Steam Trap Defendant’s Motion for Summary Judgment and Motion to Exclude Evidence Denied United States District Court, W.D. Washington, June 7, 2019
WASHINGTON – As recently reported on the Asbestos Case Tracker on May 22 and May 28, 2019, in Varney v. Air & Liquid Systems Corporation, et al., the court ruled on several of the defendants’ motions for summary judgment. The plaintiff, Donald Varney, filed suit against numerous defendants alleging exposure to asbestos while working as a marine machinist at multiple shipyards in Washington as well as personal and secondary exposure from automotive work caused his mesothelioma. The complaint was removed to federal court. The court addressed the plaintiff’s interrogatory responses, specifically the responses that addressed each job site or ship from which he alleged asbestos exposure. In the interrogatory response, Varney stated that he believed his attorneys had information suggesting that he was exposed to the defendants’ products during his time working as a marine machinist at Puget Sound Naval Shipyard from 1957 to 1962 and from 1968 to 1972, as well as his time at Hunter’s Point Naval Shipyard from approximately 1965 to 1968. The interrogatory listed several ships, and then continued on to say that “Varney was exposed to asbestos-containing materials associated with…steam traps manufactured by the defendant.”
Varney passed away from mesothelioma before being deposed.
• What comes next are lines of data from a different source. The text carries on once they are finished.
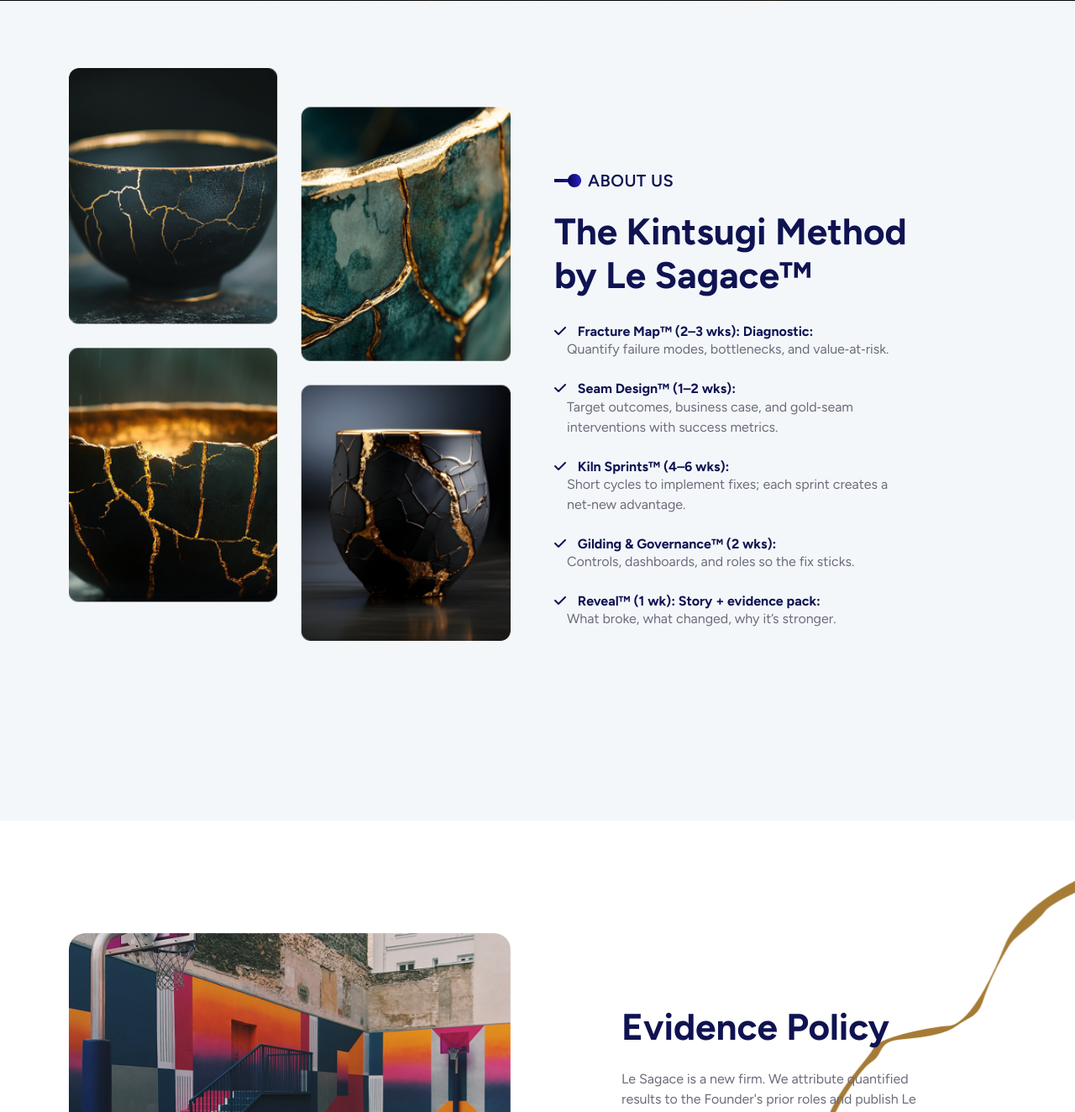
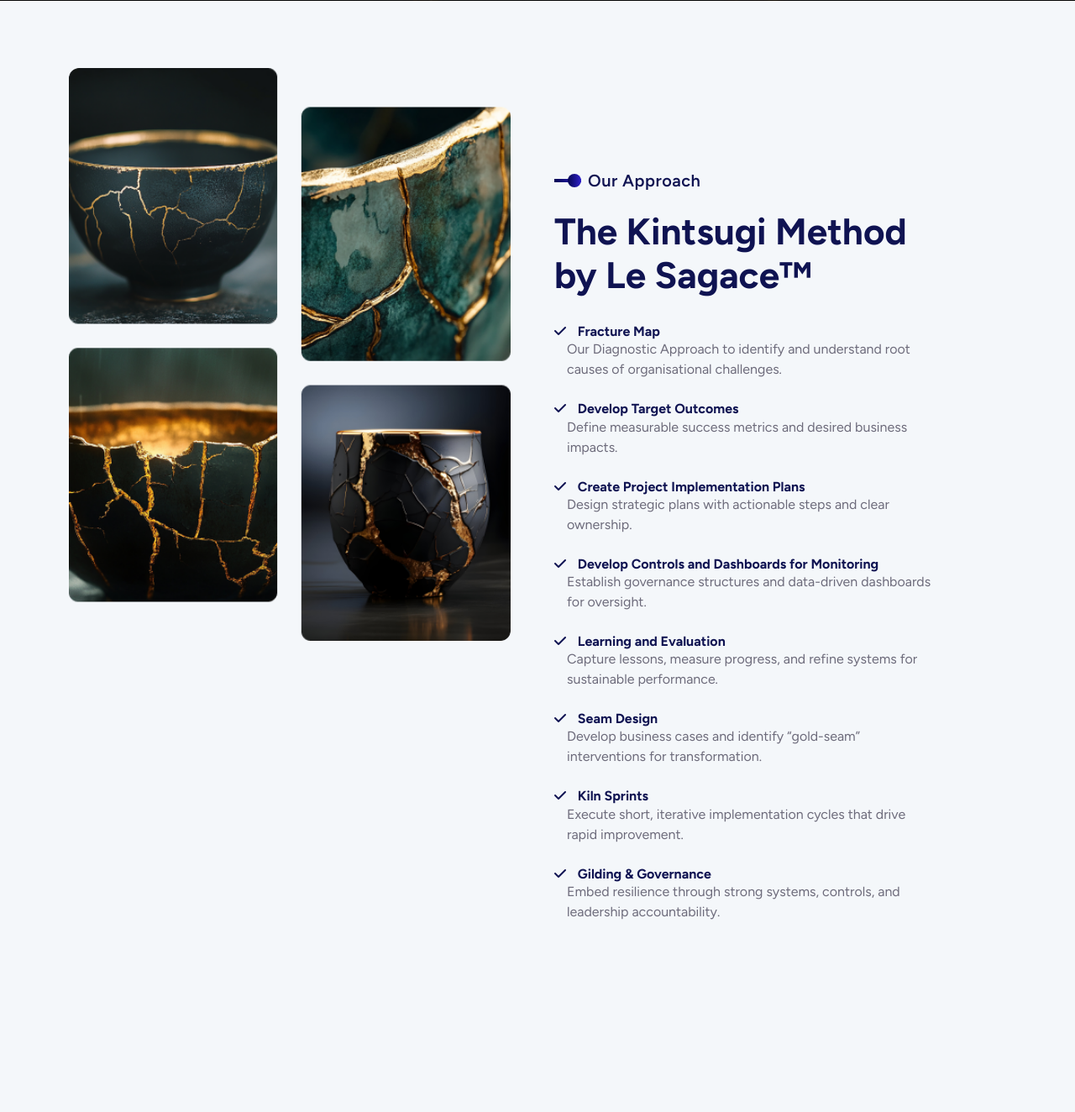
Before and after one commit to idongataide/lasagace, a PHP site: page /about.php in a window 1280 px wide. Shown: the part 3520-4844 px from the top of the page at 84% size. Run offline with PHP 8.4, Linux system fonts and the light colour scheme.

Commit message:
first commit

```diff
--- a/about.php
+++ b/about.php
@@ -229,62 +229,48 @@
                     <div class="col-lg-6">
                         <div class="about-image">
                             <img src="assets/img/4-images.png" alt="img" class="wow img-custom-anim-left" data-wow-duration="1.3s" data-wow-delay="0.3s">
-
                         </div>
                     </div>
                     <div class="col-lg-5 all-padding">
                         <div class="about-content">
                             <div class="pp-section-title mb-0 mt-4">
-                                    <span class="pp-sub-title wow fadeInUp">ABOUT US</span>
+                                <span class="pp-sub-title wow fadeInUp">Our Approach</span>
                                 <h2 class="wow fadeInUp" data-wow-delay=".3s">
                                     The Kintsugi Method <br/> by Le Sagace™
                                 </h2>
                             </div>
                             <div class="pp-about-item">
-                                   <div class="pp-about-text wow fadeInUp" data-wow-delay=".3s" style="visibility: visible; animation-delay: 0.3s; animation-name: fadeInUp;">
-                                        <h6>
-                                            <i class="fa-solid fa-check"></i>
-                                            Fracture Map™ (2–3 wks): Diagnostic:
-                                        </h6>
-                                        <p>
-                                        Quantify failure modes, bottlenecks, and value‑at‑risk.
-                                        </p>
+                                <div class="pp-about-text wow fadeInUp" data-wow-delay=".3s">
+                                    <h6><i class="fa-solid fa-check"></i> Fracture Map</h6>
+                                    <p>Our Diagnostic Approach to identify and understand root causes of organisational challenges.</p>
                                 </div>
-                                   <div class="pp-about-text wow fadeInUp" data-wow-delay=".5s" style="visibility: visible; animation-delay: 0.5s; animation-name: fadeInUp;">
-                                        <h6>
-                                            <i class="fa-solid fa-check"></i>
-                                            Seam Design™ (1–2 wks):
-                                        </h6>
-                                        <p>
-                                            Target outcomes, business case, and gold‑seam interventions with success metrics.
-                                        </p>
+                                <div class="pp-about-text wow fadeInUp" data-wow-delay=".4s">
+                                    <h6><i class="fa-solid fa-check"></i> Develop Target Outcomes</h6>
+                                    <p>Define measurable success metrics and desired business impacts.</p>
                                 </div>
-                                   <div class="pp-about-text wow fadeInUp" data-wow-delay=".5s" style="visibility: visible; animation-delay: 0.5s; animation-name: fadeInUp;">
-                                        <h6>
-                                            <i class="fa-solid fa-check"></i>
-                                            Kiln Sprints™ (4–6 wks):
-                                        </h6>
-                                        <p>
-                                            Short cycles to implement fixes; each sprint creates a net‑new advantage.
-                                        </p>
+                                <div class="pp-about-text wow fadeInUp" data-wow-delay=".5s">
+                                    <h6><i class="fa-solid fa-check"></i> Create Project Implementation Plans</h6>
+                                    <p>Design strategic plans with actionable steps and clear ownership.</p>
                                 </div>
-                                   <div class="pp-about-text wow fadeInUp" data-wow-delay=".5s" style="visibility: visible; animation-delay: 0.5s; animation-name: fadeInUp;">
-                                        <h6>
-                                            <i class="fa-solid fa-check"></i>
-                                            Gilding & Governance™ (2 wks):
-                                        </h6>
-                                        <p>
-                                            Controls, dashboards, and roles so the fix sticks.
-                                        </p>
+                                <div class="pp-about-text wow fadeInUp" data-wow-delay=".6s">
+                                    <h6><i class="fa-solid fa-check"></i> Develop Controls and Dashboards for Monitoring</h6>
+                                    <p>Establish governance structures and data-driven dashboards for oversight.</p>
                                 </div>
-                                   <div class="pp-about-text wow fadeInUp" data-wow-delay=".5s" style="visibility: visible; animation-delay: 0.5s; animation-name: fadeInUp;">
-                                        <h6>
-                                            <i class="fa-solid fa-check"></i>
-                                            Reveal™ (1 wk): Story + evidence pack:
-                                        </h6>
-                                        <p>
-                                            What broke, what changed, why it’s stronger.
-                                        </p>
+                                <div class="pp-about-text wow fadeInUp" data-wow-delay=".7s">
+                                    <h6><i class="fa-solid fa-check"></i> Learning and Evaluation</h6>
+                                    <p>Capture lessons, measure progress, and refine systems for sustainable performance.</p>
+                                </div>
+                                <div class="pp-about-text wow fadeInUp" data-wow-delay=".8s">
+                                    <h6><i class="fa-solid fa-check"></i> Seam Design</h6>
+                                    <p>Develop business cases and identify “gold-seam” interventions for transformation.</p>
+                                </div>
+                                <div class="pp-about-text wow fadeInUp" data-wow-delay=".9s">
+                                    <h6><i class="fa-solid fa-check"></i> Kiln Sprints</h6>
+                                    <p>Execute short, iterative implementation cycles that drive rapid improvement.</p>
+                                </div>
+                                <div class="pp-about-text wow fadeInUp" data-wow-delay="1.0s">
+                                    <h6><i class="fa-solid fa-check"></i> Gilding & Governance</h6>
+                                    <p>Embed resilience through strong systems, controls, and leadership accountability.</p>
                                 </div>
                             </div>
                         </div>
@@ -293,6 +279,7 @@
             </div>
         </div>
     </section>
+
 
       <section class="pp-about-section section-bg- line-bg section-padding fix">
             <div class="container">
```
Lines whose indentation alone changed are shown as unchanged.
One day prior to his death, he signed an affidavit purportedly identifying several asbestos-containing materials that he worked with and that were manufactured by various defendants, including steam traps manufactured by Armstrong (defendant). Dr. John Maddox, the plaintiff’s causation expert, reviewed Varney’s medical records and affidavit, and opined that Varney’s malignant pleural mesothelioma was caused by his cumulative exposures to a variety of component exposures. Numerous defendants raised issues regarding the admissibility of the affidavit and Dr. Maddox’s opinion in their motions for summary judgment, including the defendant. The court invited additional briefing regarding the admissibility of the affidavit and Dr. Maddox’s opinion, and determined that an evidentiary hearing was necessary. After a mini-trial lasting more than two days, the court held that the affidavit and opinion were inadmissible as evidence in regard to summary judgment motions and at trial.
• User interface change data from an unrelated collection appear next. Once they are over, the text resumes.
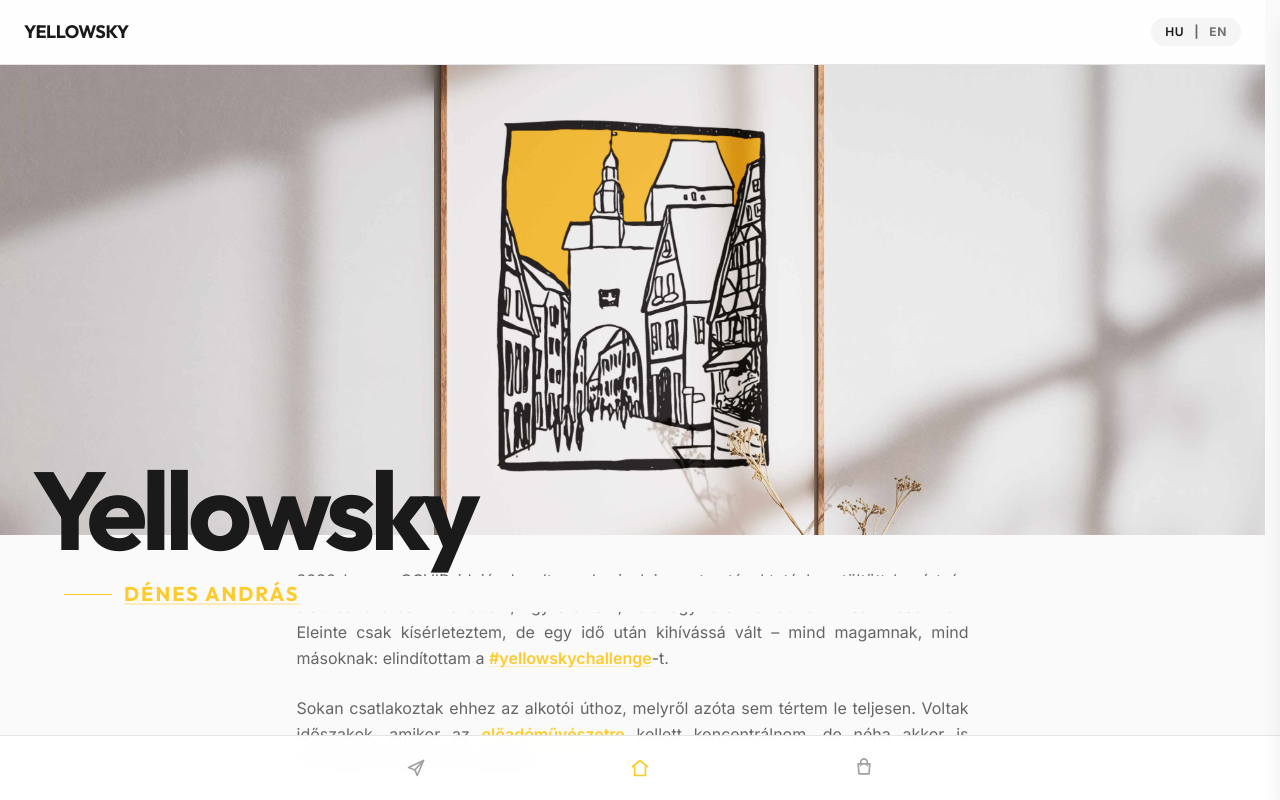
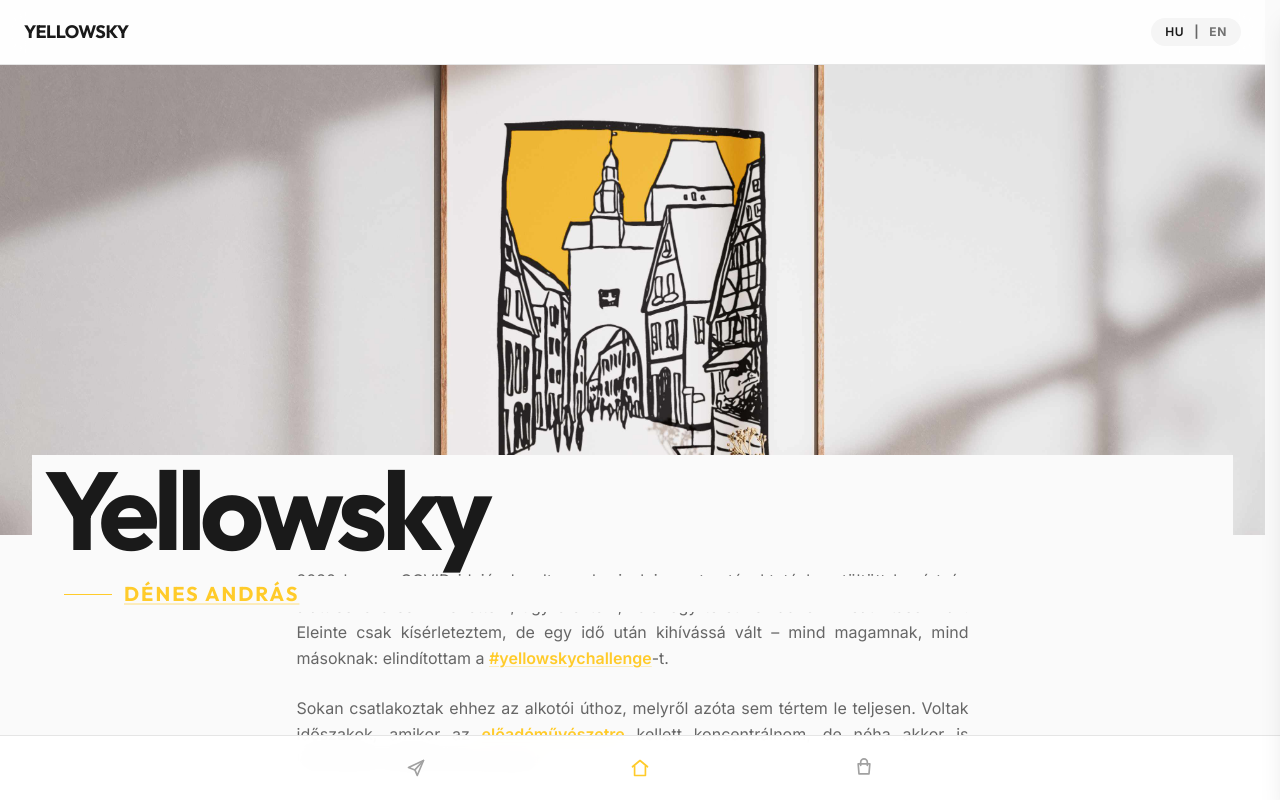
Before and after one commit to denandras/yellowsky, a Next.js app: page / in a window 1280 px wide. Shown: the top 800 px of the page. Built offline with nearby package versions, Linux system fonts and the light colour scheme; no server answers.

Commit message:
fix: add bg-background-light to YELLOWSKY title

```diff
--- a/components/home-page-client.tsx
+++ b/components/home-page-client.tsx
@@ -248,7 +248,7 @@ export default function HomePageClient({ initialLanguage, communityPosts = [] }:
             {/* Title at image edge - negative offset to move lower */}
             <div className="absolute left-0 right-0 pointer-events-none z-10" style={{ bottom: '-30px' }}>
               <div className="px-6 md:px-8">
-                <h1 className="font-display text-[5.5rem] md:text-[6.9rem] font-bold leading-none tracking-tighter text-left text-text-dark">
+                <h1 className="font-display text-[5.5rem] md:text-[6.9rem] font-bold leading-none tracking-tighter text-left text-text-dark bg-background-light px-3">
                   {labels.title}
                 </h1>
               </div>
```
In the defendant’s motion for summary judgment, they moved for a dismissal with prejudice, contending that there was no admissible evidence that Varney was ever exposed to an asbestos-containing product made, sold, or supplied by the defendant, or for which the defendant was liable. The defendant further argued that there was no admissible evidence that Varney was ever exposed to asbestos fibers associated with any of the defendant’s products in sufficient quantity to be a substantial factor in causation of his disease as required by Washington law. The plaintiff filed a response in opposition to the defendant’s motion, and attached a signed declaration from Ralph Sanders, a co-worker of Varney’s from Puget Sound Naval Shipyard from 1957 to 1961. He stated that he was in the same apprenticeship class as Varney, and that he recalled working aboard two ships with Varney, and stated that he worked with the defendant’s steam traps. The plaintiff also provided deposition testimony of the defendant’s corporate representative regarding the sale of asbestos-containing gaskets for its steam traps into 1988, but that asbestos-containing steam traps could have remained in the market until 2003. The defendant replied, and also moved to exclude the co-worker declaration, the prior corporate representation deposition, and Dr. Maddox’s report.
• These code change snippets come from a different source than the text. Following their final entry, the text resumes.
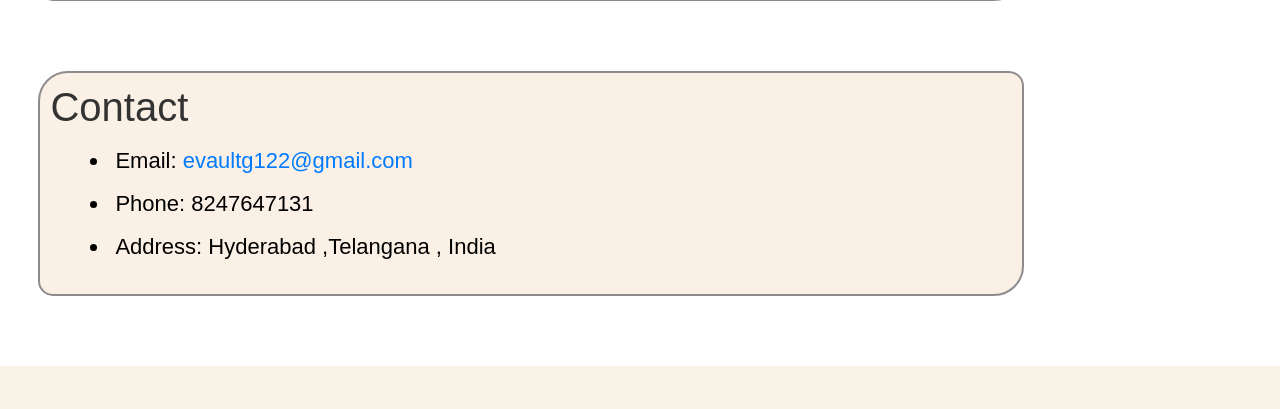
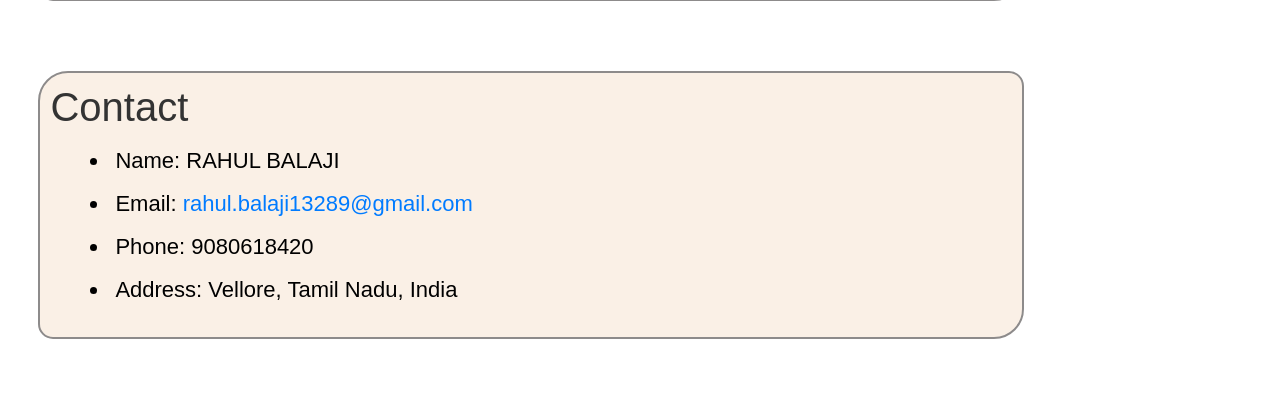
Before and after one commit to rahul13289/eVault-maintain-legal-records, a Node server app: template asset-transfer-basic/application-javascript/views/home.ejs in a window 1280 px wide. Shown: the part 1503-1912 px from the top of the page. Before the commit the page ends 1869 px from the top, so only its background shows below. Run offline with Node 20, Linux system fonts and the light colour scheme; the template is opened without the code that fills it, so the values that code supplies are empty.

Commit message:
Update home.ejs

```diff
--- a/asset-transfer-basic/application-javascript/views/home.ejs
+++ b/asset-transfer-basic/application-javascript/views/home.ejs
@@ -102,9 +102,10 @@
         <h2>Contact</h2>
         <div>
             <ul>
-                <li>Email: <a href="mailto:evaultg122@gmail.com">evaultg122@gmail.com</a></li>
-                <li>Phone: 8247647131</li>
-                <li>Address: Hyderabad ,Telangana  , India</li>
+                <li>Name: RAHUL BALAJI</li>
+                <li>Email: <a href="mailto:rahul.balaji13289@gmail.com">rahul.balaji13289@gmail.com</a></li>
+                <li>Phone: 9080618420</li>
+                <li>Address: Vellore, Tamil Nadu, India</li>
             </ul>
         </div>
     </section>
```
The court reviewed the evidence presented under Washington products liability law, and concluded that it was reasonable for a fact finder to infer that Varney was exposed to the defendant’s asbestos-containing product, and that it caused Varney’s mesothelioma and death. The court held that the plaintiff’s evidence demonstrated that genuine issues of material fact remained for resolution at trial. The court further concluded that even without the declaration of Varney and Dr. Maddox’s report, the plaintiff provided a minimally sufficient showing from which a reasonable fact finder could conclude that the defendant manufactured products that exposed Varney to asbestos. The court also concluded that it had considered the Lockwood factors in determining that there was sufficient and substantial evidence for a reasonable jury to find that causation had been established. Therefore, the court denied the defendant’s motion for summary judgment.
With regards to the defendant’s motion to exclude inadmissible evidence, the court stated that it had already ruled regarding the inadmissibility of Varney’s affidavit and Dr. Maddox’s opinion at summary judgment and trial. However, the court held that the co-worker affidavit was admissible for purposes of summary judgment, as evidence submitted in connection with summary judgment does not have to be produced in a form that would be admissible at trial in order to avoid summary judgment. The court held that Rule 26 did not support the defendant’s argument that the affidavit was untimely, despite the fact that it was filed after the close of discovery. The court held that it would consider a motion for additional discovery based upon the co-worker affidavit, but ultimately denied the defendant’s motion to exclude the declaration.
Read the case decision here.